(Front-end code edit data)
::::::

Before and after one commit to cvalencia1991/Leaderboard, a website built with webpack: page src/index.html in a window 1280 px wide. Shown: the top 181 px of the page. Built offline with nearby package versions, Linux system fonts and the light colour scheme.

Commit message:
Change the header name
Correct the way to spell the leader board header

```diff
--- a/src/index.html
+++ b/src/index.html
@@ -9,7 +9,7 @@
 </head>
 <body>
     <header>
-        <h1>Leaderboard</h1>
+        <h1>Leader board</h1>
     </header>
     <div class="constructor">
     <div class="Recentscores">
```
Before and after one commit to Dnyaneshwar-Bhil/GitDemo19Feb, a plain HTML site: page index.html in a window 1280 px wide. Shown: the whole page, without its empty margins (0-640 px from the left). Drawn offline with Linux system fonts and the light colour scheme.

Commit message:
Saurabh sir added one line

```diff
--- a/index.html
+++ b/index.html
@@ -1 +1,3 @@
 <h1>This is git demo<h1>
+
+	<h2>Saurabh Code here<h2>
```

::::::

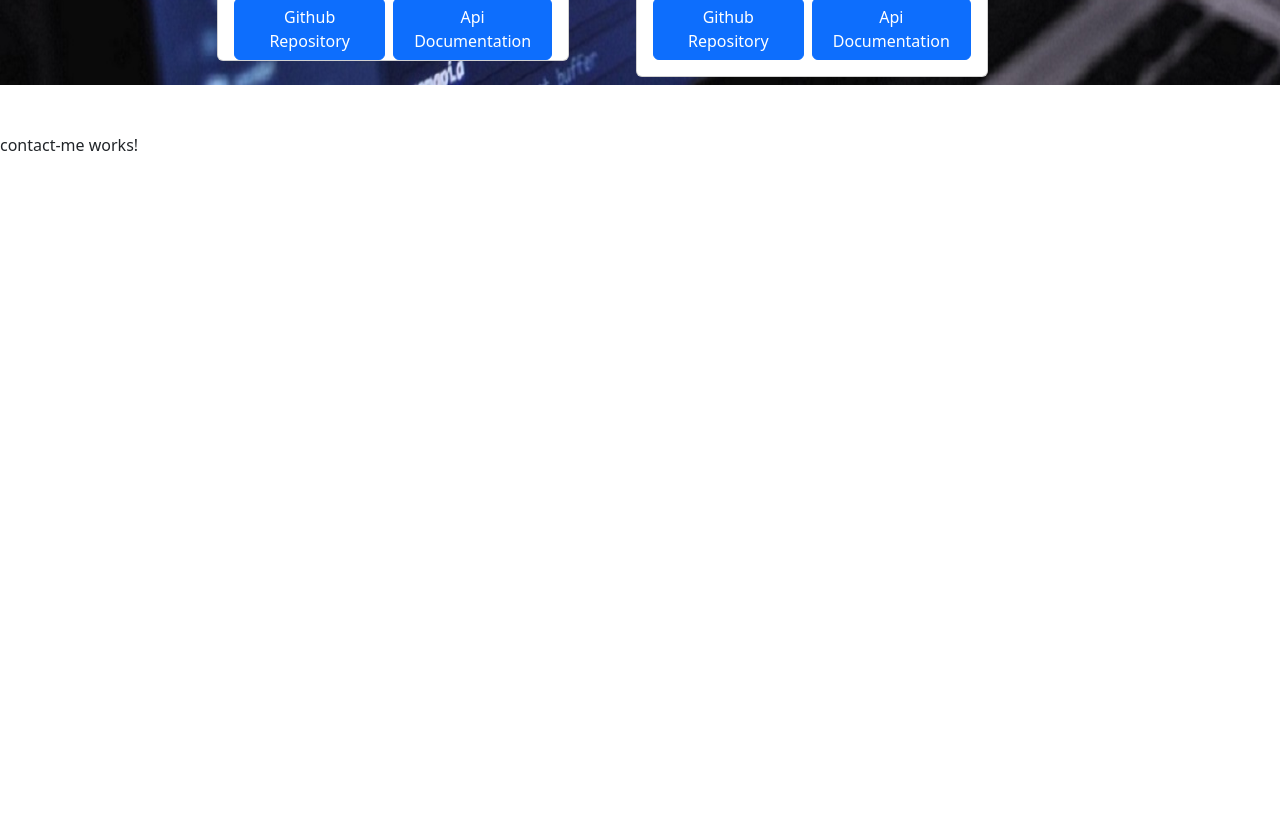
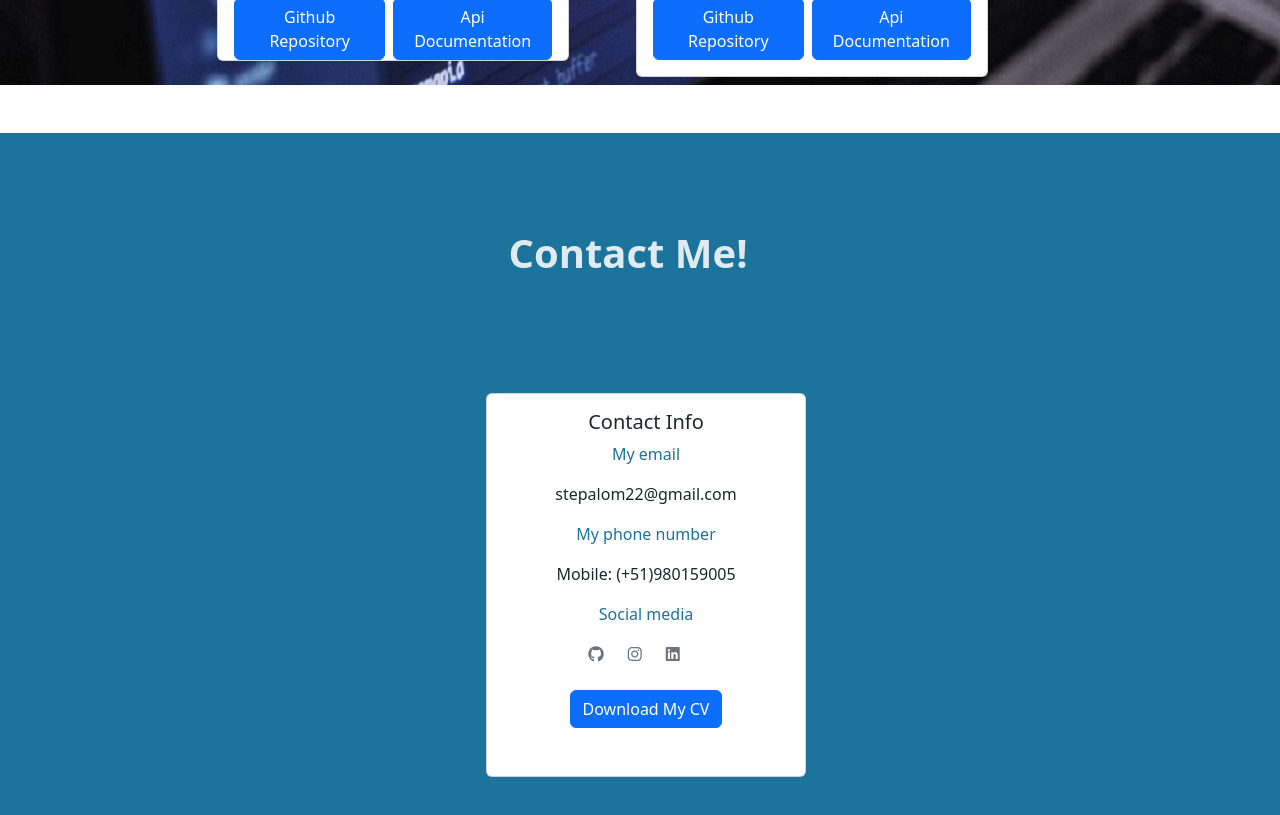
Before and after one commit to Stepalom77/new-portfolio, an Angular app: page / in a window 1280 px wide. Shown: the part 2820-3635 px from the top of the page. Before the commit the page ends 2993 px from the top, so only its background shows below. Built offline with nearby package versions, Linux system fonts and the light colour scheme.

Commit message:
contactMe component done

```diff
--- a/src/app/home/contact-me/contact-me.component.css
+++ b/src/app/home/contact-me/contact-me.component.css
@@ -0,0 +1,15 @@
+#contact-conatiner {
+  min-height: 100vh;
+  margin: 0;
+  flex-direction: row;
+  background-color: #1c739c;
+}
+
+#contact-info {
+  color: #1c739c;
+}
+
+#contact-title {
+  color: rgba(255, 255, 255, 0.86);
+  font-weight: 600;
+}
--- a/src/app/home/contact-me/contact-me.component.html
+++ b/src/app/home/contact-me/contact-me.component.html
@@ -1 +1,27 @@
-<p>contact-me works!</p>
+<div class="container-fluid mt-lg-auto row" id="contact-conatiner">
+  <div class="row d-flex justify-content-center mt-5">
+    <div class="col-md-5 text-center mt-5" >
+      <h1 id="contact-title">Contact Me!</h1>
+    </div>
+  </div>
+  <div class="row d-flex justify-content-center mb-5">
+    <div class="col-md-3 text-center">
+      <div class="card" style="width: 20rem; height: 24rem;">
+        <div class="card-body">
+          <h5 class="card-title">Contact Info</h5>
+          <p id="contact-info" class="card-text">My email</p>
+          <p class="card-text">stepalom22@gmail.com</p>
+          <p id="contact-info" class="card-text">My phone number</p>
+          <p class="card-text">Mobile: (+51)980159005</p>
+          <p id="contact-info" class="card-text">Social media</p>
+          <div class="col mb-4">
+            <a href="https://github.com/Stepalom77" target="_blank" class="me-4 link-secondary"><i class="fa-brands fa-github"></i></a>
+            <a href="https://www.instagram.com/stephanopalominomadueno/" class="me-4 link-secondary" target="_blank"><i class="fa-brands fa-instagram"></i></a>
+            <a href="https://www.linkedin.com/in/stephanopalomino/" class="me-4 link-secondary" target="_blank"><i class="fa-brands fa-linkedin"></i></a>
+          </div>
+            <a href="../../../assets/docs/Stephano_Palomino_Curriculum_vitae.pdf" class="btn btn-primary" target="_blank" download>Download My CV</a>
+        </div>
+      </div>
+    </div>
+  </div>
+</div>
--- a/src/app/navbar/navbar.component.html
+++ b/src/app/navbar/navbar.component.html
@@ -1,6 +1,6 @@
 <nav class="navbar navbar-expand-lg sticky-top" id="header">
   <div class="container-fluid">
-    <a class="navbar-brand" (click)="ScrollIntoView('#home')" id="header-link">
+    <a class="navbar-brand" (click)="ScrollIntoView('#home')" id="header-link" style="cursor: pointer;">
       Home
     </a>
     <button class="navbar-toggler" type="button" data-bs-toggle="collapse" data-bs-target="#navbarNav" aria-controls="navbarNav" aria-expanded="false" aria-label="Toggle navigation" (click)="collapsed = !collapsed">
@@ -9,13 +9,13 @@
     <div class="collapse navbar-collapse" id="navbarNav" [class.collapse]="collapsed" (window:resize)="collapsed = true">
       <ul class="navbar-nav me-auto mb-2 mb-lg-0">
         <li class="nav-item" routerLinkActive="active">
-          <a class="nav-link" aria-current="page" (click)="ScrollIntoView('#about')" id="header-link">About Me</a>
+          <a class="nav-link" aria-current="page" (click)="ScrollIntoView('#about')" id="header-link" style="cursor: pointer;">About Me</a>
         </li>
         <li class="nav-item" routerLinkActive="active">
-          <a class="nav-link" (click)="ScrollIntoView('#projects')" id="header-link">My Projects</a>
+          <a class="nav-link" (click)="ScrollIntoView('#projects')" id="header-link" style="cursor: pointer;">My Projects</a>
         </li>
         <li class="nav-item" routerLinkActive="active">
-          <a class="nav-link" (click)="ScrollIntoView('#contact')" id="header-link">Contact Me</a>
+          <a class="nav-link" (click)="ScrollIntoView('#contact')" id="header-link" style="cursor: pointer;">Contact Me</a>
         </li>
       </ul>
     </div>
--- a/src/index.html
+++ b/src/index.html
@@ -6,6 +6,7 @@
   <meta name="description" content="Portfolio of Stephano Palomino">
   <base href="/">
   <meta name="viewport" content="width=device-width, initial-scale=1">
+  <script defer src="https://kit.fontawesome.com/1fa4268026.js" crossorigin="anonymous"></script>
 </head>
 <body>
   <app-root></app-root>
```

::::::

• **WHAT NEEDS TO BE DONE**
Scan the lines above, and whenever one holds the string "window", copy it.

• **EXERCISE ANSWER**
Before and after one commit to cvalencia1991/Leaderboard, a website built with webpack: page src/index.html in a window 1280 px wide. Shown: the top 181 px of the page. Built offline with nearby package versions, Linux system fonts and the light colour scheme.
Before and after one commit to Dnyaneshwar-Bhil/GitDemo19Feb, a plain HTML site: page index.html in a window 1280 px wide. Shown: the whole page, without its empty margins (0-640 px from the left). Drawn offline with Linux system fonts and the light colour scheme.
Before and after one commit to Stepalom77/new-portfolio, an Angular app: page / in a window 1280 px wide. Shown: the part 2820-3635 px from the top of the page. Before the commit the page ends 2993 px from the top, so only its background shows below. Built offline with nearby package versions, Linux system fonts and the light colour scheme.
     <div class="collapse navbar-collapse" id="navbarNav" [class.collapse]="collapsed" (window:resize)="collapsed = true">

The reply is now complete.